"The problem with that sentence," Caroline said, smiling, "it the word a. Hold on. I'll be back." Cally watched her go, slightly overwhelmed.
"You okay?" Dee asked Cally. "You look a little shaken."
"I am," Cally admitted. "Between the crowds and one of the rudest officers I've ever met-"
"Rude officer?" Racetrack perked right up. "Which one?"
"Up there at the bar. Hoshi."
"Oh." Dee rolled her eyes. "Ignore Hoshi," she said. "He's been in a mood all day. The T56 unit on the DRADIS went down, and Colonel Tigh-"

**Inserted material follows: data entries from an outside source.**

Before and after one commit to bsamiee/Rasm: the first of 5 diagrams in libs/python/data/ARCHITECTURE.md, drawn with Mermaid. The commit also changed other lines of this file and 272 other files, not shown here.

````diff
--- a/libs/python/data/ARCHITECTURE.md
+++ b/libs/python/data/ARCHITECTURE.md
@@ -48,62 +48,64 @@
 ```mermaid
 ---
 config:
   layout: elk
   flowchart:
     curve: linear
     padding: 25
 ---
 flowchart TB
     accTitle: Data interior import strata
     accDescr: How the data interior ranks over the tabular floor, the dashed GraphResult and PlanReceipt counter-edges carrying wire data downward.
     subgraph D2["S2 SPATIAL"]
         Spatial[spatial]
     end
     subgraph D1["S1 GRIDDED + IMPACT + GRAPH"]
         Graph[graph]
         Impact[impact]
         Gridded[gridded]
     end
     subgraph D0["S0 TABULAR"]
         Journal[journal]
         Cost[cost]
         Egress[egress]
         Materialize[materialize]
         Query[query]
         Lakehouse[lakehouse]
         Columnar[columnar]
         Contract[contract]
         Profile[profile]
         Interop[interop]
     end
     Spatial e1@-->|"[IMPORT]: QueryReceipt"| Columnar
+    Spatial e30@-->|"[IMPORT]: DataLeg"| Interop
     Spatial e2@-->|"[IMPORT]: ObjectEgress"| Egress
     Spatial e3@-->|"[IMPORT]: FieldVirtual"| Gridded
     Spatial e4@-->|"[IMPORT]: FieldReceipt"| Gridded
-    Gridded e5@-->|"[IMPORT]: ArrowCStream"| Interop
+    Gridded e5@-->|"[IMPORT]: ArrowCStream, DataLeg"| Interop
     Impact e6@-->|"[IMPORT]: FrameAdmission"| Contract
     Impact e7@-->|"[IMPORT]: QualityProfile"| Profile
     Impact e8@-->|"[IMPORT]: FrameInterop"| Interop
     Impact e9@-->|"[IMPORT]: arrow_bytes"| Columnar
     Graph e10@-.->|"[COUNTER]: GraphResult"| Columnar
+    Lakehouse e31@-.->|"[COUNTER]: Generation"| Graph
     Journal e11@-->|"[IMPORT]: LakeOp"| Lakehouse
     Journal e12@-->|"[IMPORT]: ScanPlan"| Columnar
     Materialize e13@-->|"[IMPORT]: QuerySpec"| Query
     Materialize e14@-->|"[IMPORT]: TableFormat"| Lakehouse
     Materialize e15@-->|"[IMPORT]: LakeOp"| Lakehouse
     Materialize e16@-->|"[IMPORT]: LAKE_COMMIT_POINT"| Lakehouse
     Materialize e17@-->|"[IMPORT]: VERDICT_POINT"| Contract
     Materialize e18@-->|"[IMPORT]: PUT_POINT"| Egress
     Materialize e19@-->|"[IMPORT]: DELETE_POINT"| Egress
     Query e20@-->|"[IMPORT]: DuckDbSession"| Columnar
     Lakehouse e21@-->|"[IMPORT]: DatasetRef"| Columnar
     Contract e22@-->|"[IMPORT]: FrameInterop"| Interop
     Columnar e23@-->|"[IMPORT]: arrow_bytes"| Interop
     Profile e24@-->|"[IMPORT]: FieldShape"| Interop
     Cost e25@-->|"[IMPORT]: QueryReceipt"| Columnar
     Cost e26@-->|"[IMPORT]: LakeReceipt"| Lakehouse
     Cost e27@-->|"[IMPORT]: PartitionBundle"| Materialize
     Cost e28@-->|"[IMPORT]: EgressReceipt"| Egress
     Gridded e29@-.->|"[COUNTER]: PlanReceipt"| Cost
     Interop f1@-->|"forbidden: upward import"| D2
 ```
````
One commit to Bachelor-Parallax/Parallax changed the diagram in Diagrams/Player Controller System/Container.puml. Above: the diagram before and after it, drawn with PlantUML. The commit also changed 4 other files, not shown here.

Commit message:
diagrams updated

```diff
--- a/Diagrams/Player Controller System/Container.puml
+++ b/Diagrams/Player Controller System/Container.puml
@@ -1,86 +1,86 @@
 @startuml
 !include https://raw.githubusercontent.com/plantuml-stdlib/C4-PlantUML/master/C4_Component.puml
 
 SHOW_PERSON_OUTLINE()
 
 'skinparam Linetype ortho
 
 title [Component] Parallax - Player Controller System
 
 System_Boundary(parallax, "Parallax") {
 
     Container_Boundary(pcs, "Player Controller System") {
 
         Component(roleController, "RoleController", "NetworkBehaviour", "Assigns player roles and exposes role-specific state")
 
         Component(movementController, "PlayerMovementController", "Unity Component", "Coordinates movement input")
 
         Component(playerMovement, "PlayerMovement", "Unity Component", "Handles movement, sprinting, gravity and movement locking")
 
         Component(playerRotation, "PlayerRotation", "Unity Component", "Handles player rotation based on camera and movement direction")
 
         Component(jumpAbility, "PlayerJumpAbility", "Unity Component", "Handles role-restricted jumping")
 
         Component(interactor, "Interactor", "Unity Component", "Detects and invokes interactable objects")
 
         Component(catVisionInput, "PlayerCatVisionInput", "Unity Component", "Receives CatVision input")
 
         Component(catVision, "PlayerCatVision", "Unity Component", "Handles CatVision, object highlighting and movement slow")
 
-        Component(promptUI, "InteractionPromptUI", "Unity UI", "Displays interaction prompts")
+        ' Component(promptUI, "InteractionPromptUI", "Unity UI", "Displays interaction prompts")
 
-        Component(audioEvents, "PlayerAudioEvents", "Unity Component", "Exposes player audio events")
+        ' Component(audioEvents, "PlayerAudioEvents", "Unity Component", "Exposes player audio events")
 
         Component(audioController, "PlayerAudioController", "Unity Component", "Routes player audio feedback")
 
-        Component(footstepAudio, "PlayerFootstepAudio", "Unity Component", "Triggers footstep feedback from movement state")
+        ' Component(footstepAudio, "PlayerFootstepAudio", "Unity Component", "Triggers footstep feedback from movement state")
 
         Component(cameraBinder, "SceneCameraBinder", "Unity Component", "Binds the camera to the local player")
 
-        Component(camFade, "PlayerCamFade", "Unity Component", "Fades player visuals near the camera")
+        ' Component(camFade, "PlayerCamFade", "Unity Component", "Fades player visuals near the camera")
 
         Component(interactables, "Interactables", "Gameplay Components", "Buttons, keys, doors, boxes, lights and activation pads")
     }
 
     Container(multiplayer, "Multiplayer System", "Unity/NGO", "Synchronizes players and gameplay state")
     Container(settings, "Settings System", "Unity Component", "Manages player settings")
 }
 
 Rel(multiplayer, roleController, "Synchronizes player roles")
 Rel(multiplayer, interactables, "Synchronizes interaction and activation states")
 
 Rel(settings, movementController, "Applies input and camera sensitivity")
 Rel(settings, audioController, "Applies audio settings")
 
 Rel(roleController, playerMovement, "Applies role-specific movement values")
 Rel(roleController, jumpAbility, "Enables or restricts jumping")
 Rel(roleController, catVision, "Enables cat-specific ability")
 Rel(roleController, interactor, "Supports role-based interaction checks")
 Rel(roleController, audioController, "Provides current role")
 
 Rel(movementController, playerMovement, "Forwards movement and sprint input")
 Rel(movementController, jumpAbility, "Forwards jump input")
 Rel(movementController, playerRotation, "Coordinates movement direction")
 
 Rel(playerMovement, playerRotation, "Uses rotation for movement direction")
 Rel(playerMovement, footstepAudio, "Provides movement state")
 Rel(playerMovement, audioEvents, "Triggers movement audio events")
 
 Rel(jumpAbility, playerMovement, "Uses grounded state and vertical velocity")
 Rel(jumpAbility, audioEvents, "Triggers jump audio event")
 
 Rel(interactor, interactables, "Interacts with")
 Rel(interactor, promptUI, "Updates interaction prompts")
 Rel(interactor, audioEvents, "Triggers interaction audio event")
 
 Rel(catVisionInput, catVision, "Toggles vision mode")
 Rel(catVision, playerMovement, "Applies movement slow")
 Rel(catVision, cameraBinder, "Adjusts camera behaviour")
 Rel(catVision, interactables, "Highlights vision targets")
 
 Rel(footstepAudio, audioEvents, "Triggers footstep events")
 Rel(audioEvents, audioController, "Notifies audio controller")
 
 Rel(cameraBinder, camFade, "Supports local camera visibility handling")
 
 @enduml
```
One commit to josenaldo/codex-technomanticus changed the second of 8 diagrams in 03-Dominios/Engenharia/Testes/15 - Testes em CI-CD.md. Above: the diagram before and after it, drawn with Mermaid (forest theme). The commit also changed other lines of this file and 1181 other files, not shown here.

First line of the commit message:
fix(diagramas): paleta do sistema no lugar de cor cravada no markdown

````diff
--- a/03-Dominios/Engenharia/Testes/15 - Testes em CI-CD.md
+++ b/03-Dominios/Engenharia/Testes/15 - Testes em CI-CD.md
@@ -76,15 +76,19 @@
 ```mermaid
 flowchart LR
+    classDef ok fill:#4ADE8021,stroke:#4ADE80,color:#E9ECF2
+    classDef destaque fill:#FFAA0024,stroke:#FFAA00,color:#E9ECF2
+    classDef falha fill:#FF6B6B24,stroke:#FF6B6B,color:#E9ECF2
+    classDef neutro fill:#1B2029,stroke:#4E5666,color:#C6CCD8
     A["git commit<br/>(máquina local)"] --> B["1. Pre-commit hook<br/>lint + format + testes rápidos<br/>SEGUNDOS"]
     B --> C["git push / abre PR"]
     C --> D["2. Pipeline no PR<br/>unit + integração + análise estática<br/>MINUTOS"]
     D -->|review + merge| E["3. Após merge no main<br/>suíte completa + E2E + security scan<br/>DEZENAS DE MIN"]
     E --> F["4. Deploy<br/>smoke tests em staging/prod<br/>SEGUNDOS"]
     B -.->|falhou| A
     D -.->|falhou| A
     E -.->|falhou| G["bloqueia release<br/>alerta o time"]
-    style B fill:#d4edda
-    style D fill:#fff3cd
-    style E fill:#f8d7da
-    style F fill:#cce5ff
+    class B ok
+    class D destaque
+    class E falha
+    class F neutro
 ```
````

"Oh, Hoshi's just mad because he's not getting any," Racetrack interrupted. Danielle smacked her on the arm.
"Hey, just cause a guy isn't getting any doesn't mean he's not worthwhile."
"You're only saying that because you've got a crush on Figurski."
"He's nice!" Danielle insisted, in what was obviously a well-worn argument. "There are not many men left in existence that can make that claim!"
Cally was laughing with them when Dee leaned in. "I heard you left Tyrol," she said softly, and then clinked her glass against Cally's. Cally suddenly remembered that Dee had left Lee Adama, and relaxed even more. "Are you holding up all right?"
"Word travels fast," Cally said, swallowing the last of her drink. "But yeah. I guess. I mean…"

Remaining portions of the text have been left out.